Get a set of ready-to-paint fender flares if you want them to match your vehicle's look. Most fender flares are black, but some are also available in OEM colors to save you the hassle of having the flares repainted.
Fender flares can be sold in the market as front- or rear-only sets. People whose cars have been through collisions usually opt for these sets. However, there are also full 4-piece sets available as well.
As for installation, most fender flares can easily be attached using clips or other fasteners that are included in the set. Some sets may require drilling and can be quite challenging to install. There are a lot of tutorials on how to install fender flares online, so you don’t have to worry much about this bit.
How much does a replacement fender flare cost?
Fender flare prices range from $3 to $850. This will depend on your car’s year, make, and model. It will also depend on the design, the specific set you need, and the installation method required.
You can find the best fender flares for you at CarParts.com. Make sure you enter your vehicle’s correct year, make, and model, to narrow down your search. Browse through our selection of fender flare replacement parts and find the right one for your truck or SUV.
Steps in Replacing a Fender Flare
Installing fender flares is one of the easiest ways to add style and protection to your vehicle. Whether you're an off-road enthusiast or you just want a more customized and rugged look for your ride, fender flares are great exterior accessories. Aside from adding width to the wheel wells, these flares also protect the sides of your vehicle from damage. Rocks, mud, and other potentially harmful road elements may chip off the paint job and bring unsightly dents to your vehicle panels.
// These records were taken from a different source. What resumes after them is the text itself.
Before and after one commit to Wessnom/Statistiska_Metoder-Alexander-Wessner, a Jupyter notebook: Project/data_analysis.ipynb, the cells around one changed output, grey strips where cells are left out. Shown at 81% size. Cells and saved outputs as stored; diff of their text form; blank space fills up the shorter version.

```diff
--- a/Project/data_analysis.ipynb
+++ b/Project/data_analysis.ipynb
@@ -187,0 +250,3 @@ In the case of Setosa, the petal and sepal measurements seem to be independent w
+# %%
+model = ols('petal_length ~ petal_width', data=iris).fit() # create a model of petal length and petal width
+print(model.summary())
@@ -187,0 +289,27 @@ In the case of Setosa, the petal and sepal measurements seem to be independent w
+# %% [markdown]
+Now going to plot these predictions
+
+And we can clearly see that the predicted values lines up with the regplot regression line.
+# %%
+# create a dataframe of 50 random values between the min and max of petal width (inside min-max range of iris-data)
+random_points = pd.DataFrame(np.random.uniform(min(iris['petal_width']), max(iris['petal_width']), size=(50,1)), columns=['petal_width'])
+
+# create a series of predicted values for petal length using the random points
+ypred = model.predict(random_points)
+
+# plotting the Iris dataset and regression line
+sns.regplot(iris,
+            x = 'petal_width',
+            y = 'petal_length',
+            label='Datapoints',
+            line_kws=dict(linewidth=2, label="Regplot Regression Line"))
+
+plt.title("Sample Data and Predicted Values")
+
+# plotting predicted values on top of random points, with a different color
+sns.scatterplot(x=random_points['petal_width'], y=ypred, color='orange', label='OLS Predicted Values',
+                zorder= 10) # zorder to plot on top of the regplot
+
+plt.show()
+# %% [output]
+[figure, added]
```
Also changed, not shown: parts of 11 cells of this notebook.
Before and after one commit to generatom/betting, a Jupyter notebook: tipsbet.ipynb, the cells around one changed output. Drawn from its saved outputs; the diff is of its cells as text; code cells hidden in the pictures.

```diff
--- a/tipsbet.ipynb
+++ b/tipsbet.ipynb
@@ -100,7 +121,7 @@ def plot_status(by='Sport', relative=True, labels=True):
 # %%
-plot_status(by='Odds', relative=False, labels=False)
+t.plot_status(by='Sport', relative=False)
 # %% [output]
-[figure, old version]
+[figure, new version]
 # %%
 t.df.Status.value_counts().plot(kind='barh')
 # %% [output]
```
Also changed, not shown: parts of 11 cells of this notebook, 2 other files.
Install fender flares to maintain your ride's shiny and polished look. Here are the tools you'll need and the steps in installing fender flares:
Difficulty level: Easy
Tools that you need:
- Safety glasses
- Protective body equipment (gloves)
- Drill and metal drill bits
- 3/8-inch adjustable ratchet and socket set
Step 1: Prepare the fender flares for installation. The preparation process may include painting the flares to match your vehicle and cleaning it to remove grease or any other residue. Wash the interior of the wheel wells.
Step 2: Remove the bolts from old fender flares using a 3/8-inch ratchet and socket set. Reach behind the fender to access these bolts more easily.
Step 3: Align the new fender flare against your vehicle's body to check if it fits correctly. The front edge must be aligned with the bumper, while the lower portion must be aligned with the bottom of the fender.
Step 4: Drill holes for the new fender flares. You may drill bits if your car doesn't have pre-drilled holes for fender flare installation yet.
Step 5: New fender flares come with double-sided adhesive tapes, so you can easily install them on the wheel wells. Press the flare flat against the wheel well's under-lip for a few minutes to ensure the adhesive sticks properly.
Step 6: Fit the new fender flares tightly into the holes you drilled and bolt them securely using a set of mounting screws.
Installation takes about 10 to 15 minutes for each fender flare.